▸ **Task details**:
A faithful, word-for-word copy of the records is required, and it must contain no pictures.

=-=-=

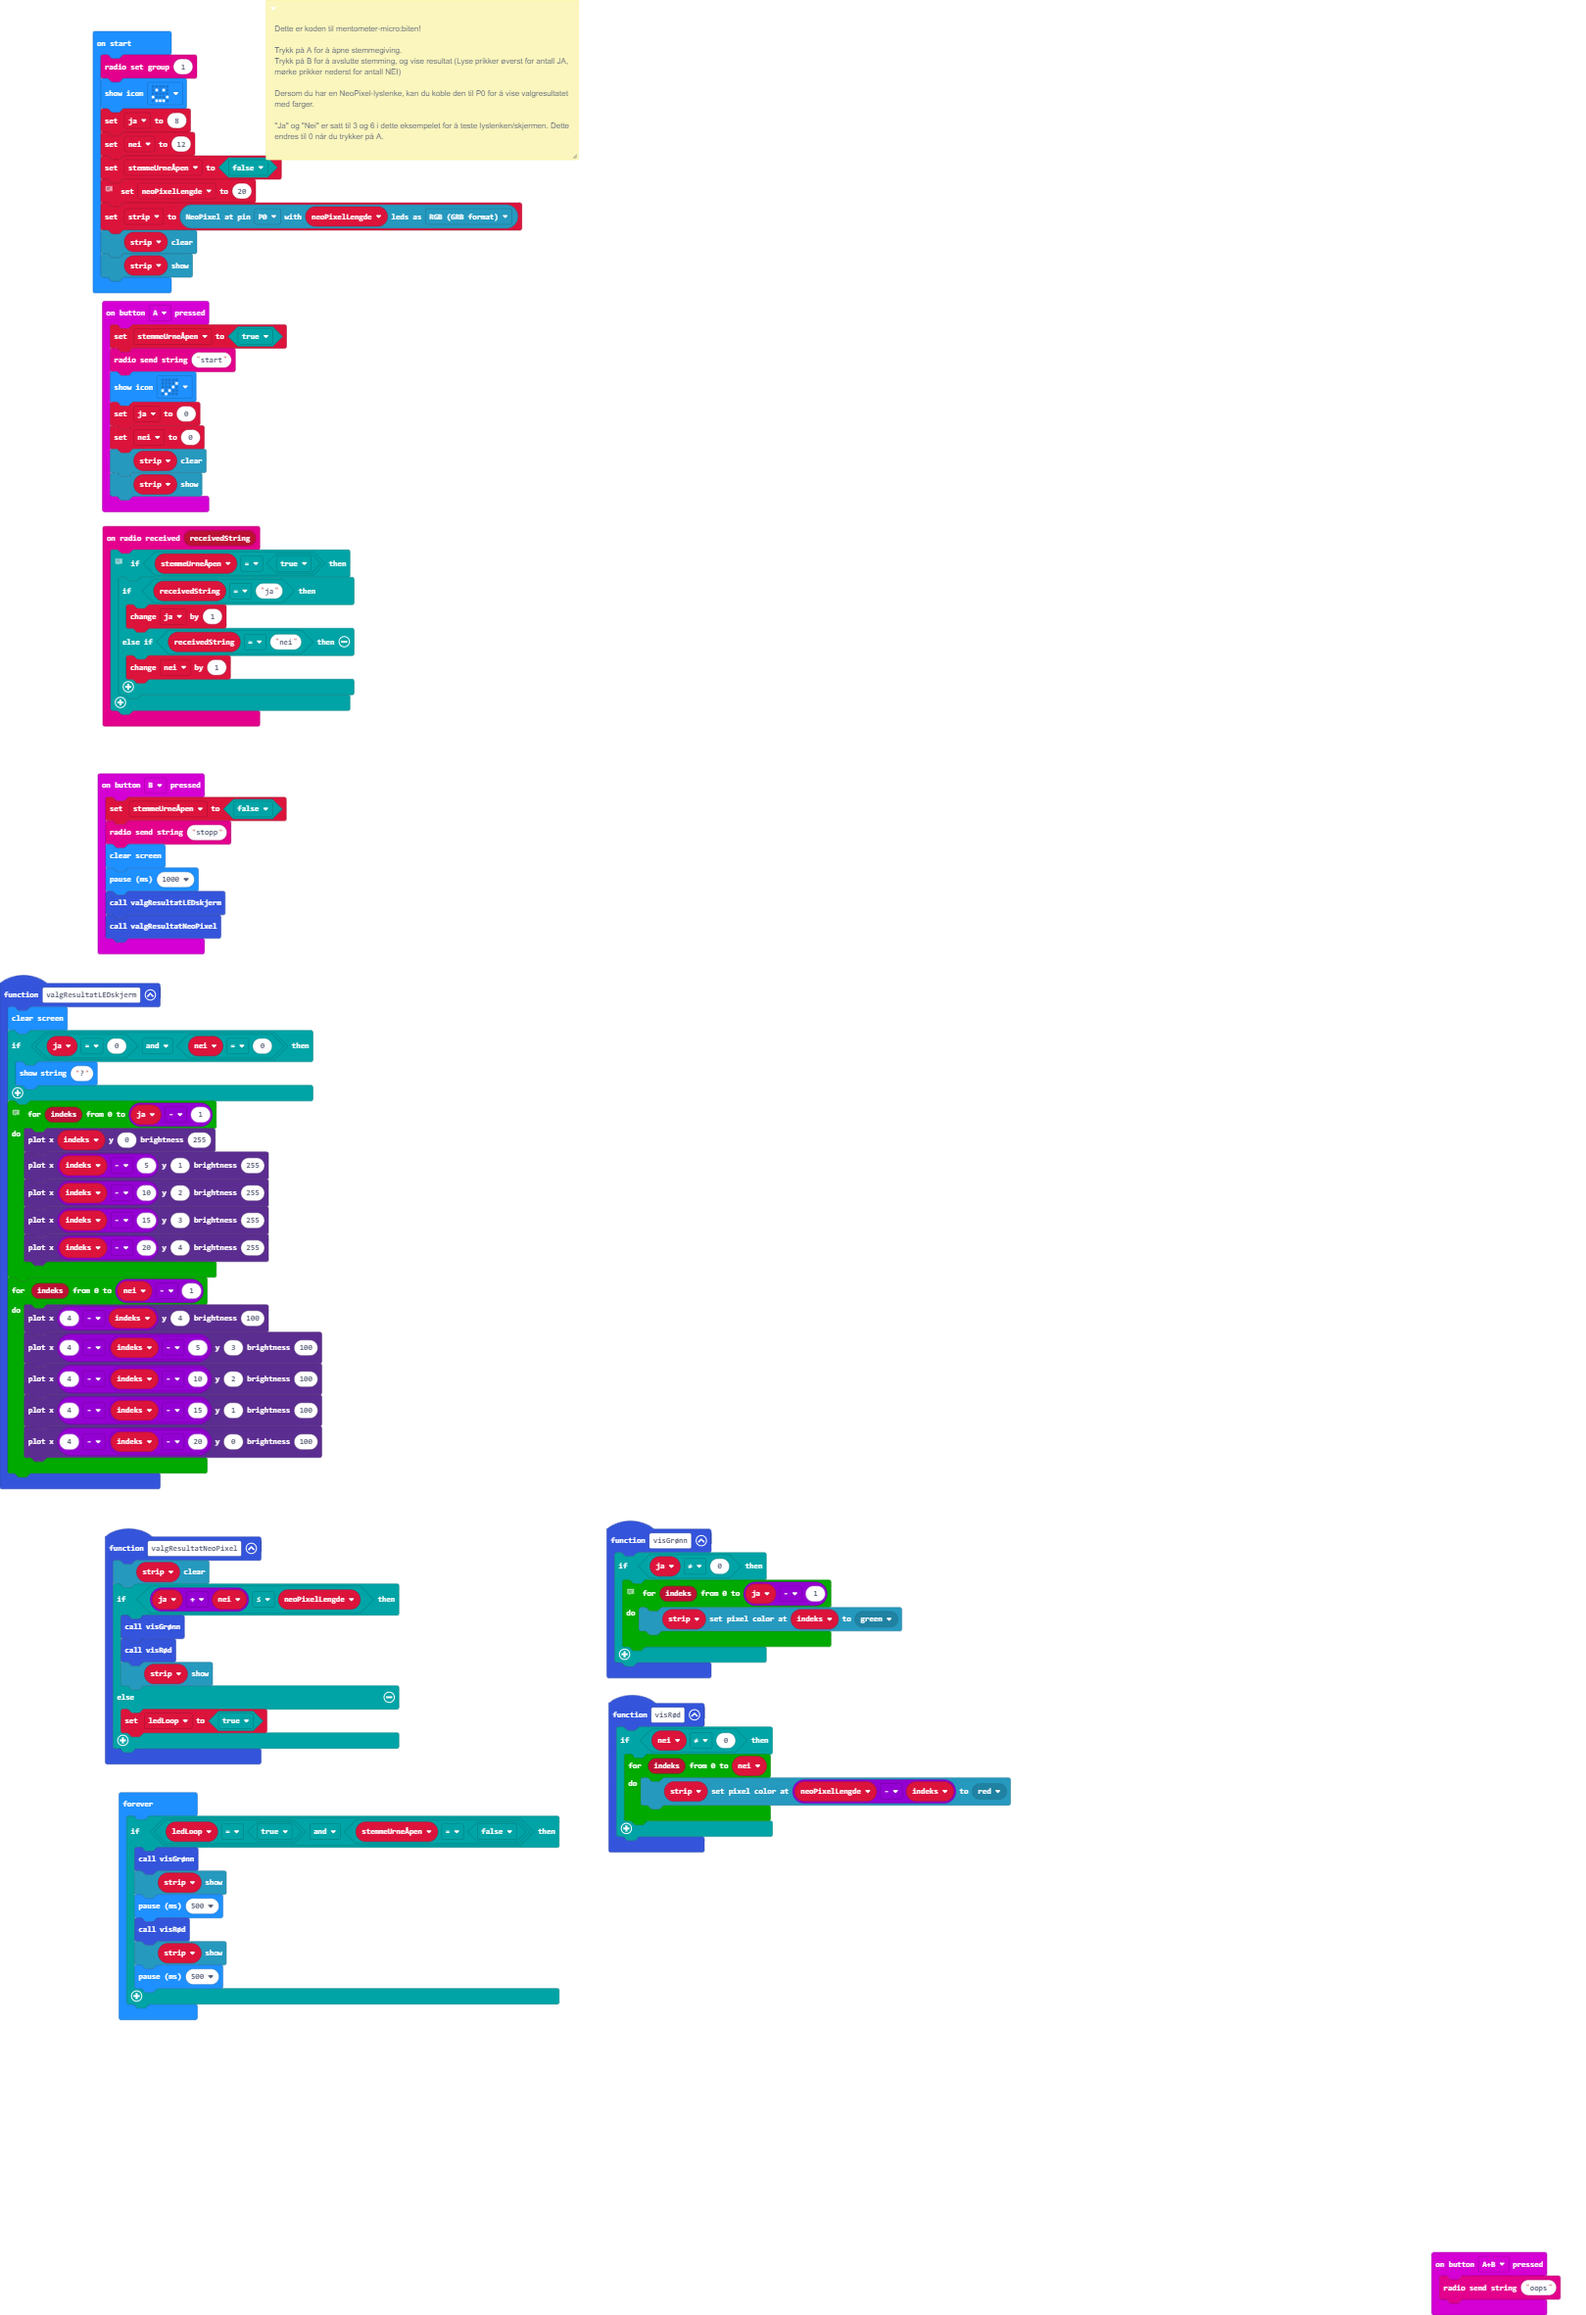
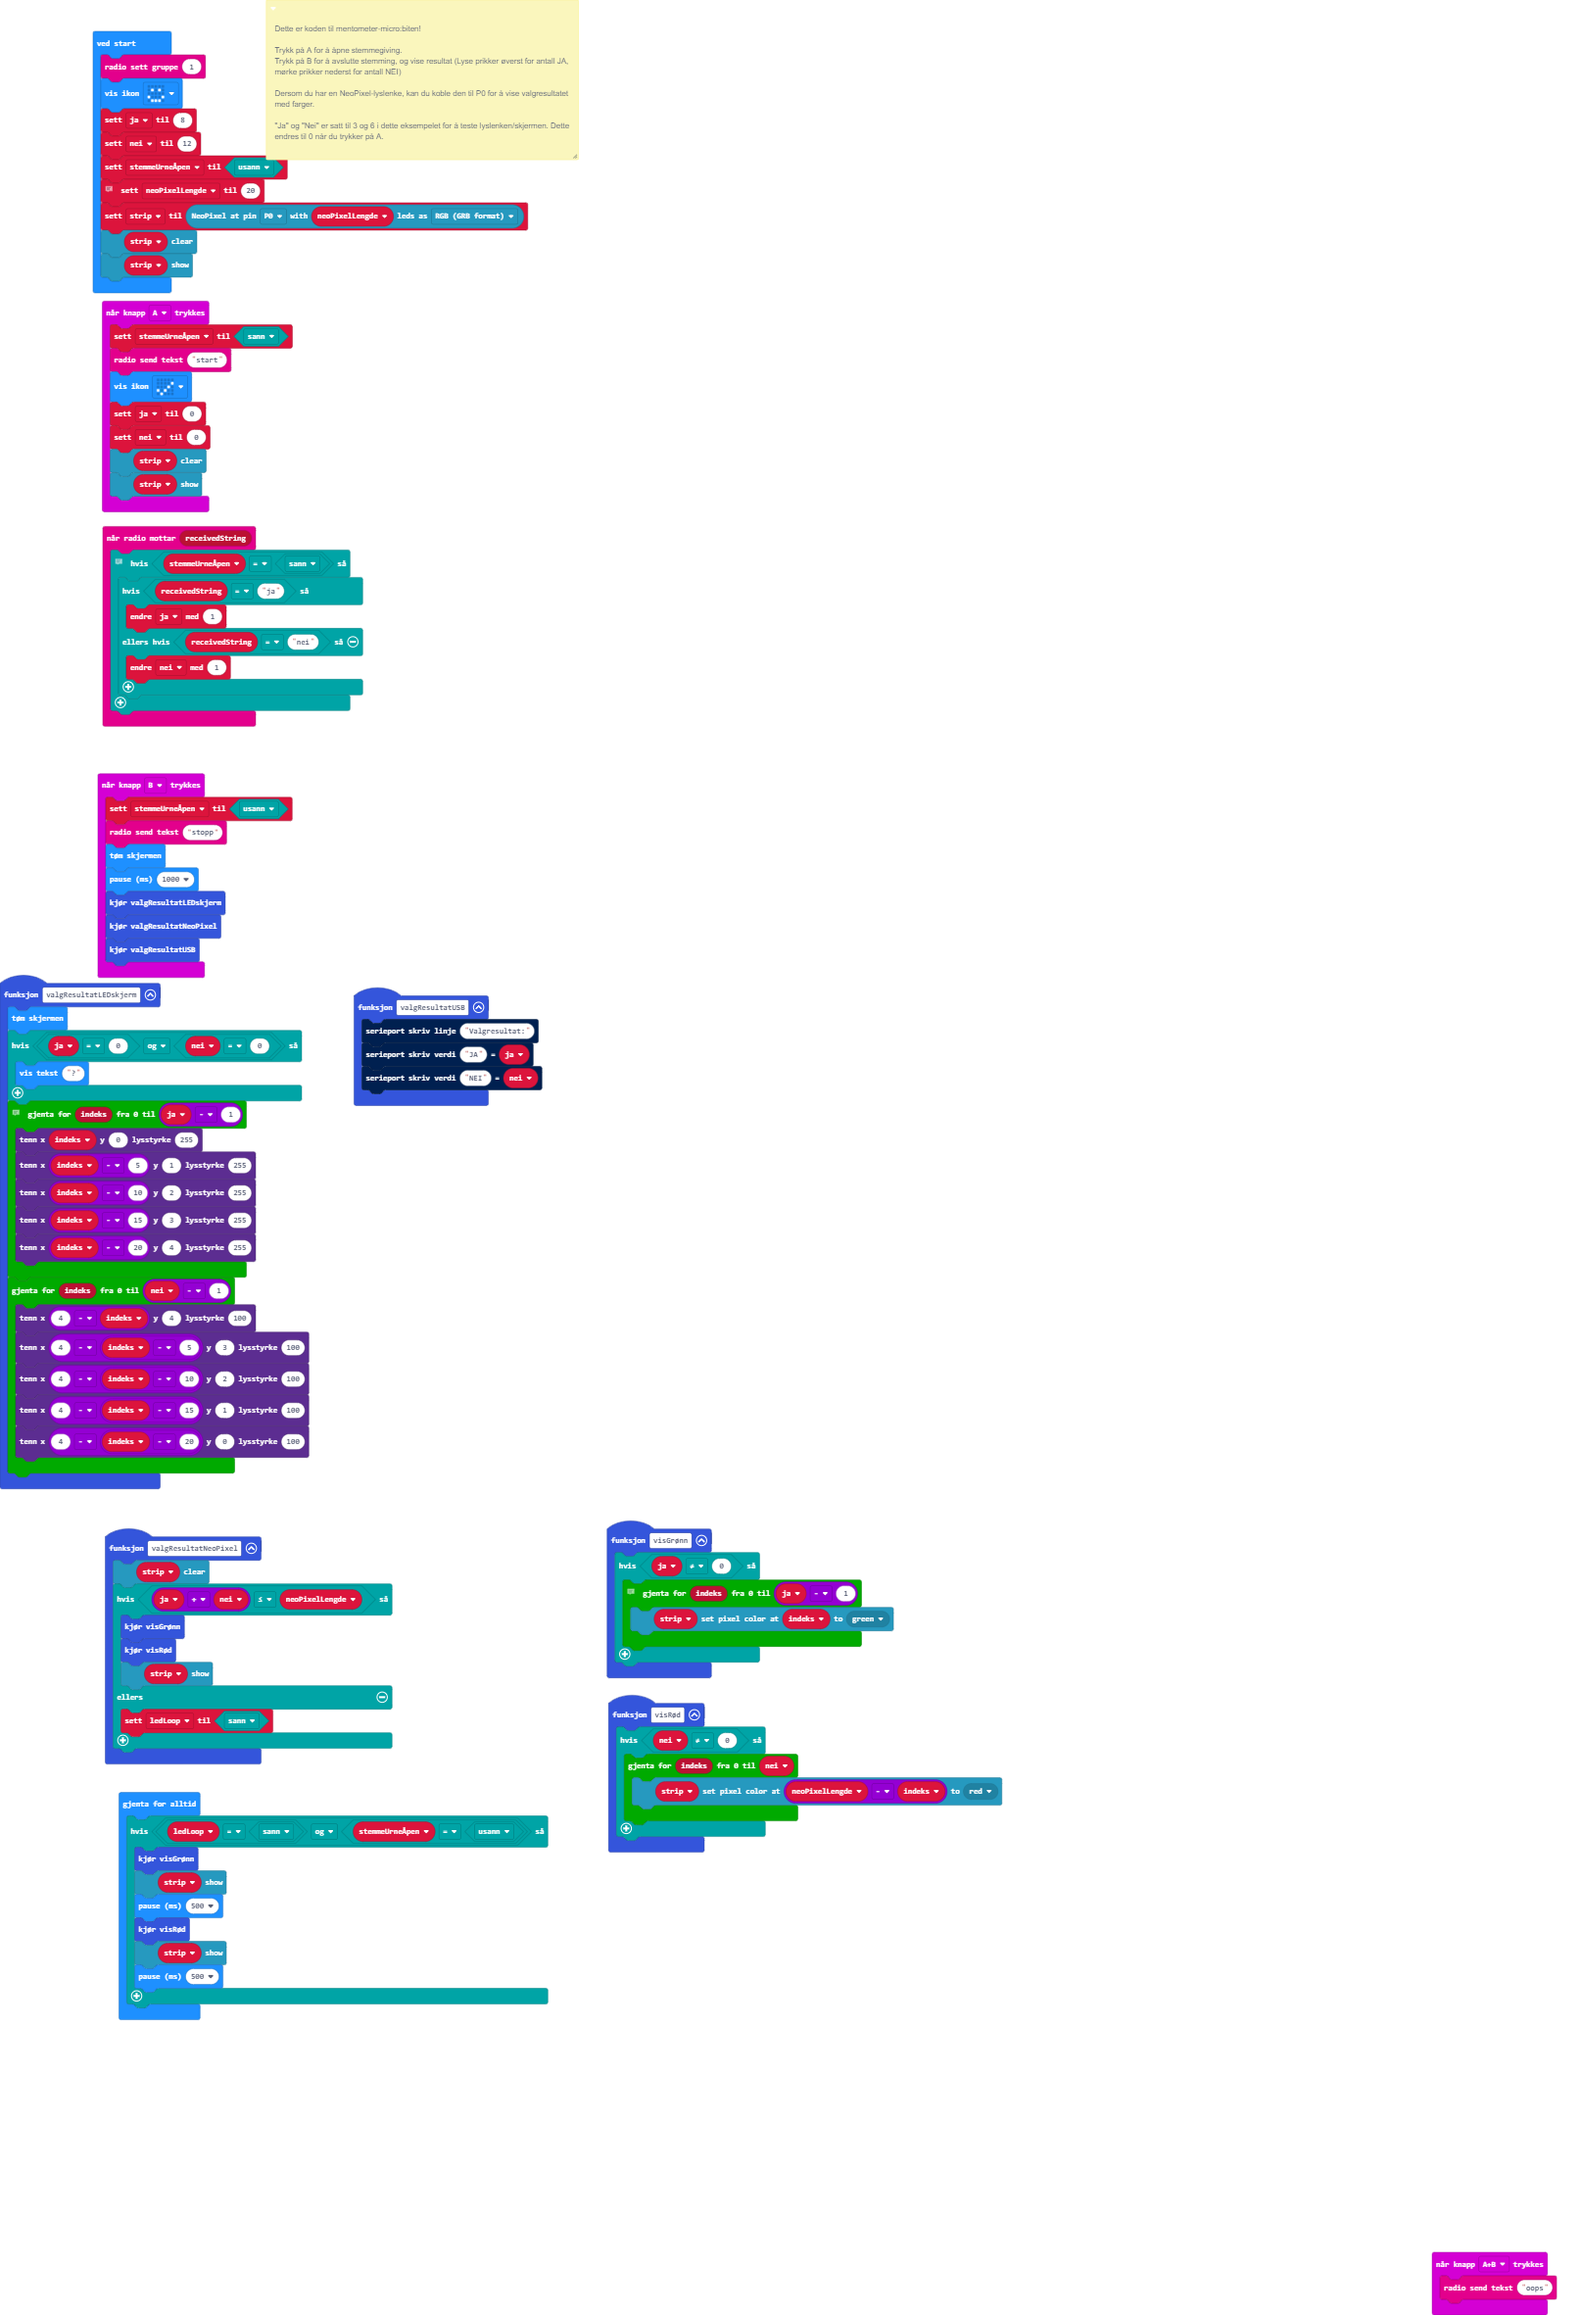
USB-resultat

diff --git a/main.ts b/main.ts
@@ -1,3 +1,8 @@
+function valgResultatUSB () {
+    serial.writeLine("Valgresultat:")
+    serial.writeValue("JA", ja)
+    serial.writeValue("NEI", nei)
+}
 function valgResultatLEDskjerm () {
     basic.clearScreen()
     if (ja == 0 && nei == 0) {
@@ -66,6 +71,7 @@ input.onButtonPressed(Button.B, function () {
     basic.pause(1000)
     valgResultatLEDskjerm()
     valgResultatNeoPixel()
+    valgResultatUSB()
 })
 function visRød () {
     if (nei != 0) {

=-=-=

▸ **Result**:
USB-resultat

diff --git a/main.ts b/main.ts
@@ -1,3 +1,8 @@
+function valgResultatUSB () {
+    serial.writeLine("Valgresultat:")
+    serial.writeValue("JA", ja)
+    serial.writeValue("NEI", nei)
+}
 function valgResultatLEDskjerm () {
     basic.clearScreen()
     if (ja == 0 && nei == 0) {
@@ -66,6 +71,7 @@ input.onButtonPressed(Button.B, function () {
     basic.pause(1000)
     valgResultatLEDskjerm()
     valgResultatNeoPixel()
+    valgResultatUSB()
 })
 function visRød () {
     if (nei != 0) {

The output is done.